The Global LEI System’s “Local Operating Units” (LOUs) issue LEIs. How to obtain an LEI? The registration form must be completed and sent to the service provider by legal organizations (further the LOU, Registration Agent, or any LEI service provider).
ROC authorities who require the use of a common identifier accept LEIs issued by pre-LOUs that have been endorsed by the ROC or recognized by the Global LEI Foundation (see LEI Uses). New institutions wishing to become LEI issuers must be accredited by the GLEIF as of October 7, 2015, and the GLEIF will monitor their compliance with the Global LEI System’s requirements. As part of the ongoing monitoring of conformity with the system’s standards, the GLEIF had to accredit pre-LOUs certified by the ROC, and the procedure was completed in early 2018. All LOUs must now be accredited by the GLEIF to operate.
LEI portability is a feature of LEIs.

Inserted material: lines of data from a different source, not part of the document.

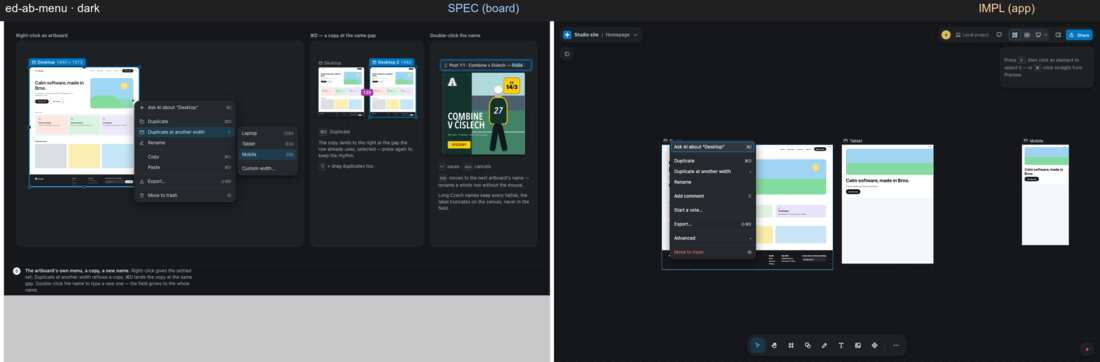
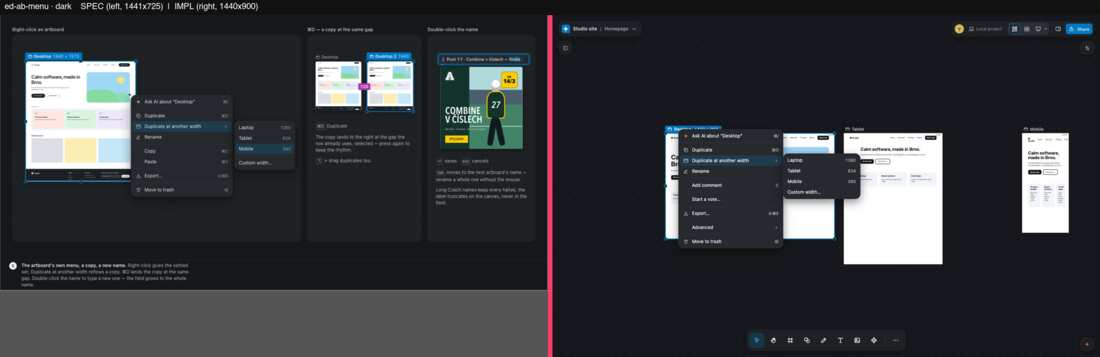
P8-C3 stage D: re-shoot 04 (11 ids), 01 cf-duplicate-width, 14 ed-ab-menu (IMPL, both themes); context menus 268/292 wide

diff --git a/apps/studio/context-menu.tsx b/apps/studio/context-menu.tsx
@@ -209,7 +209,8 @@ const MENU_CSS = `
   border-radius: 14px;
   box-shadow: 0 8px 24px var(--maude-chrome-shadow, color-mix(in oklab, #1c1917 10%, transparent)), inset 0 0 0 0.5px var(--maude-chrome-border, rgba(0,0,0,0.08));
   padding: 4px;
-  min-width: 220px;
+  /* 14: the artboard menu is drawn 268 wide, the object menu 292 */
+  min-width: 268px;
   font-family: var(--maude-chrome-font-body, system-ui, sans-serif);
   font-size: 12px;
   line-height: 1.42;
@@ -245,6 +246,7 @@ const MENU_CSS = `
 .dc-context-menu .dc-menu-item[aria-expanded="true"] {
   background: var(--maude-hud-accent-muted, color-mix(in oklab, var(--maude-chrome-fg-0, #1c1917) 8%, transparent));
 }
+.dc-context-menu[data-target="element"] { min-width: 292px; }
 .dc-context-menu:focus { outline: none; }
 .dc-context-menu .dc-menu-item:focus-visible {
   /* fix-photo-editor-followup-debt Task 16 — was outline: none (an
@@ -456,6 +458,7 @@ export function ContextMenuView({
             : 'Canvas actions'
       }
       data-esc-owner=""
+      data-target={target.kind}
       style={{ left: pos.x, top: pos.y }}
     >
       {visibleSections.map((section, si) => {

diff --git a/.ai/plans/notes/v2-evidence/phase8-fidelity/04-modes/INDEX.md b/.ai/plans/notes/v2-evidence/phase8-fidelity/04-modes/INDEX.md
@@ -104,3 +104,7 @@ Re-shoot of the IMPL side on tip 6d19daa9a (stage C round 2 merged), both themes
 | `md-edge-mixed` | IMPL re-shot, SPEC reused | IMPL re-shot, SPEC reused |
 | `md-edge-offline` | unreachable (Offline Present with a missing clip is a desktop-shell state (Presenter view).) | unreachable (same) |
 | `md-esc` | IMPL re-shot, SPEC reused | IMPL re-shot, SPEC reused |
+
+## Round 3 re-shoot (p8-c3-modes)
+
+IMPL re-shot after the round-3 modes / menus fixes; the committed <id>-<theme>.jpg pairs are overwritten for: md-model, md-annotate, md-preview, md-preview-follow, md-preview-combine, md-inspect, md-comment, md-draw, md-present-menu, md-edge-ai, md-esc. No match is judged here. md-edge-ai is shot in the board's own state (the prompt asked in Edit, then Preview folds the panels); md-draw-dark is the stage-D frame of the same code (its click timed out on the second run).

diff --git a/.ai/plans/notes/v2-evidence/phase8-fidelity/01-create-flow/INDEX.md b/.ai/plans/notes/v2-evidence/phase8-fidelity/01-create-flow/INDEX.md
@@ -67,3 +67,7 @@ Re-shoot of the IMPL side on `feat/maude-v2` tip 2739edc35 (stage C round 2 merg
 | `cf-status-words` | re-shot | re-shot | IMPL re-shot on the current tip; SPEC reused |
 | `cf-render-error` | re-shot | re-shot | IMPL re-shot on the current tip; SPEC reused |
 | `cf-offline-create` | re-shot | re-shot | IMPL re-shot on the current tip; SPEC reused |
+
+## Round 3 re-shoot (p8-c3-modes)
+
+IMPL re-shot after the round-3 modes / menus fixes; the committed <id>-<theme>.jpg pairs are overwritten for: cf-duplicate-width. No match is judged here. Shot on the 04 fixture (Homepage, Desktop artboard) with the left panel folded; the SPEC image is the stage-A one.

diff --git a/.ai/plans/notes/v2-evidence/phase8-fidelity/14-editing/INDEX.md b/.ai/plans/notes/v2-evidence/phase8-fidelity/14-editing/INDEX.md
@@ -132,3 +132,7 @@ Re-shot 50 of 52 pairs; 2 unreachable. SPEC side: `.design/ui/v2/14 Editing.*` i
 | `ed-text-edit` | light | re-shot | spec reused (board unchanged since stage A) |
 | `ed-text-style` | dark | re-shot | spec reused (board unchanged since stage A) |
 | `ed-text-style` | light | re-shot | spec reused (board unchanged since stage A) |
+
+## Round 3 re-shoot (p8-c3-modes)
+
+IMPL re-shot after the round-3 modes / menus fixes; the committed <id>-<theme>.jpg pairs are overwritten for: ed-ab-menu. No match is judged here. Shot on the 04 fixture (Homepage, Desktop artboard) with the left panel folded; the SPEC image is the stage-A one.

The maintenance of an entity’s LEI can be “ported” from one LOU to the next. To do so, the entity’s authorized representative should contact the new LOU and provide any other documentation requested by the new LOU, including the entity’s existing LEI number. The original LOU will receive a call from the new LOU. During the process, the LEI does not change. There should be no porting price for the initial pre-LOU.

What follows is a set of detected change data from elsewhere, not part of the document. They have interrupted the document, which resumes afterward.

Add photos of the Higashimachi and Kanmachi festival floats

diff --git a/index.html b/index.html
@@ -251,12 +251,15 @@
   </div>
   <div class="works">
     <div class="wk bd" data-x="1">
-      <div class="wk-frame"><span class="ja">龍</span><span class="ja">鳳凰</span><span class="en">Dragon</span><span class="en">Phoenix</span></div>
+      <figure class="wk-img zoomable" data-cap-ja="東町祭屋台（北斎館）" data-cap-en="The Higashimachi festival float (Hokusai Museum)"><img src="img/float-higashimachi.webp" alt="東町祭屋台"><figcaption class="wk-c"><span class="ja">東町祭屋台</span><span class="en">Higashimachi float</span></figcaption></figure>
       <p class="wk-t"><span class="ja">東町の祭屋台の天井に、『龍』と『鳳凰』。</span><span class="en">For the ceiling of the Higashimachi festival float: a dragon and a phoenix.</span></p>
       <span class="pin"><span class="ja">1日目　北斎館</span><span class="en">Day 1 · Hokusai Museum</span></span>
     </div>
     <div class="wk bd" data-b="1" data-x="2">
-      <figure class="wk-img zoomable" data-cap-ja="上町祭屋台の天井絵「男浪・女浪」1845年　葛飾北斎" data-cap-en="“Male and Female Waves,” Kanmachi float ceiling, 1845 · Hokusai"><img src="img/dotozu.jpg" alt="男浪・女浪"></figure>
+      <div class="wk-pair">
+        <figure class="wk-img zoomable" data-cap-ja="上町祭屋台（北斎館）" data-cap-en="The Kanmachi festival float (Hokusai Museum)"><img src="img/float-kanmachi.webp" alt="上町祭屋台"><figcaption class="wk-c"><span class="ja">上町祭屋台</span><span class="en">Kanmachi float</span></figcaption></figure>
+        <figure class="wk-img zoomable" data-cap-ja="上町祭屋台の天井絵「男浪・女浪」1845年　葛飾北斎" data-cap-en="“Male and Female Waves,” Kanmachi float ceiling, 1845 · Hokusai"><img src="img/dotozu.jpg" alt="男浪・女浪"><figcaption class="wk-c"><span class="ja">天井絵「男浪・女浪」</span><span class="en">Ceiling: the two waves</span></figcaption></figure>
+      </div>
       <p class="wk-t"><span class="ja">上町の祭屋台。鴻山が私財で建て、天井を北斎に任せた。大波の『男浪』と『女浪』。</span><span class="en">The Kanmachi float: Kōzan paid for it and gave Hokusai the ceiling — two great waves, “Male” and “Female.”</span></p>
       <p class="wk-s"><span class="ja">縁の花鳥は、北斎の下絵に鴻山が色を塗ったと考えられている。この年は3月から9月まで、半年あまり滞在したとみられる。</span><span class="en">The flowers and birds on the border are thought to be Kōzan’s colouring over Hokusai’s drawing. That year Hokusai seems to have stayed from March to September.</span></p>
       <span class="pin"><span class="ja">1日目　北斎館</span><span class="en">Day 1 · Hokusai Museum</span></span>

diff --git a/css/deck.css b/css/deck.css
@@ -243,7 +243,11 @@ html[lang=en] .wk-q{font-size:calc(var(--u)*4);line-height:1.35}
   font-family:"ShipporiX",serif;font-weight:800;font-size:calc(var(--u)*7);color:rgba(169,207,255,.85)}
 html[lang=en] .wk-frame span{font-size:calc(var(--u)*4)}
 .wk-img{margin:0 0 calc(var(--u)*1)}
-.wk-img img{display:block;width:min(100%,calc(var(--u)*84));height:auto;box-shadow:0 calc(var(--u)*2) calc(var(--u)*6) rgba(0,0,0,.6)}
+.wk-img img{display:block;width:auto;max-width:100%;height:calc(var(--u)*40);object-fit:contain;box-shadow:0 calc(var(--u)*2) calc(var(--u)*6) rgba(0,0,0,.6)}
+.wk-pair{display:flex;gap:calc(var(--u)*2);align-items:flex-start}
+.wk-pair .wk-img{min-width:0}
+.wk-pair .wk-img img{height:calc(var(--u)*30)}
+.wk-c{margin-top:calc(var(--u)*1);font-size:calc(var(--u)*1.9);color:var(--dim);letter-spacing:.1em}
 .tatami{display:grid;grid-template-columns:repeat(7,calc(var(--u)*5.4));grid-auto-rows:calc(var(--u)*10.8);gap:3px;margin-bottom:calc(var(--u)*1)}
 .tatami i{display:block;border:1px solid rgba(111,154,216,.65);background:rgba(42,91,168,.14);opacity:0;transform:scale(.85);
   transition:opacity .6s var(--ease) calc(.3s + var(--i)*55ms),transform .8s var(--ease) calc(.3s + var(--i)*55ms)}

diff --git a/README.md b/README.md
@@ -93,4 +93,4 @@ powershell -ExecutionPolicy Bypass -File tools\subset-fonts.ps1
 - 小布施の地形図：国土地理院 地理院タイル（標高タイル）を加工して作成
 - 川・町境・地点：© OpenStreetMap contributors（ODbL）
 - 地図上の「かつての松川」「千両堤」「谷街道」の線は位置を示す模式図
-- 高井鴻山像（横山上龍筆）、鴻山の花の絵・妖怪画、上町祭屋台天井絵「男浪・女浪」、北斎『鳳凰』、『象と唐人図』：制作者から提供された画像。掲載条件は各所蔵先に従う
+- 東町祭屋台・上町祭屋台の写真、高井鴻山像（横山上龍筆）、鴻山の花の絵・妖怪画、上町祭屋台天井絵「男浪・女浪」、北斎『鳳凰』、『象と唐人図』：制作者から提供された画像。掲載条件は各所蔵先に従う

What precisely are the LOUs?
LOUs are utilities that have been endorsed by the ROC or accredited by the GLEIF under ROC supervision to provide LEI registrations and other services to registrants. The term “pre-LOUs” refers to the LOUs that were endorsed by the ROC before the Global LEI Foundation was able to take over this function. To that purpose, the ROC had established a set of guidelines for pre-LOUs to follow.
The LEIs and accompanying reference data are made freely and continuously available to the public and regulators through LOUs. New institutions wishing to become LEI issuers must be accredited by the GLEIF as of October 7, 2015, and the GLEIF will monitor their compliance with the Global LEI System’s requirements. Applications should be sent to the GLEIF; a description of the accreditation procedure can be found on the GLEIF website. Applicants do not need to be sponsored by a ROC member any longer, though ROC members will be notified of applications from inside their territories.
Business registers, stock exchanges, trading repositories, custodians of financial instruments, and numbering organizations issuing International Securities Identification Numbers are all examples of LOUs with various statuses.
The LEI is a regulatory requirement that permits individual organizations involved in transactions to be identified globally. You will very certainly be needed to obtain a Legal Entity Identifier if you are transacting in the global financial system, capital markets, or a regulated business (LEI).
On a worldwide scale, the Legal Entity Identifier has made it easier to identify trading counterparties. KYC, customer onboarding, AML checks, and regulatory reporting have all become more streamlined and efficient as a result of employing the LEI as a single identity for all financial organizations.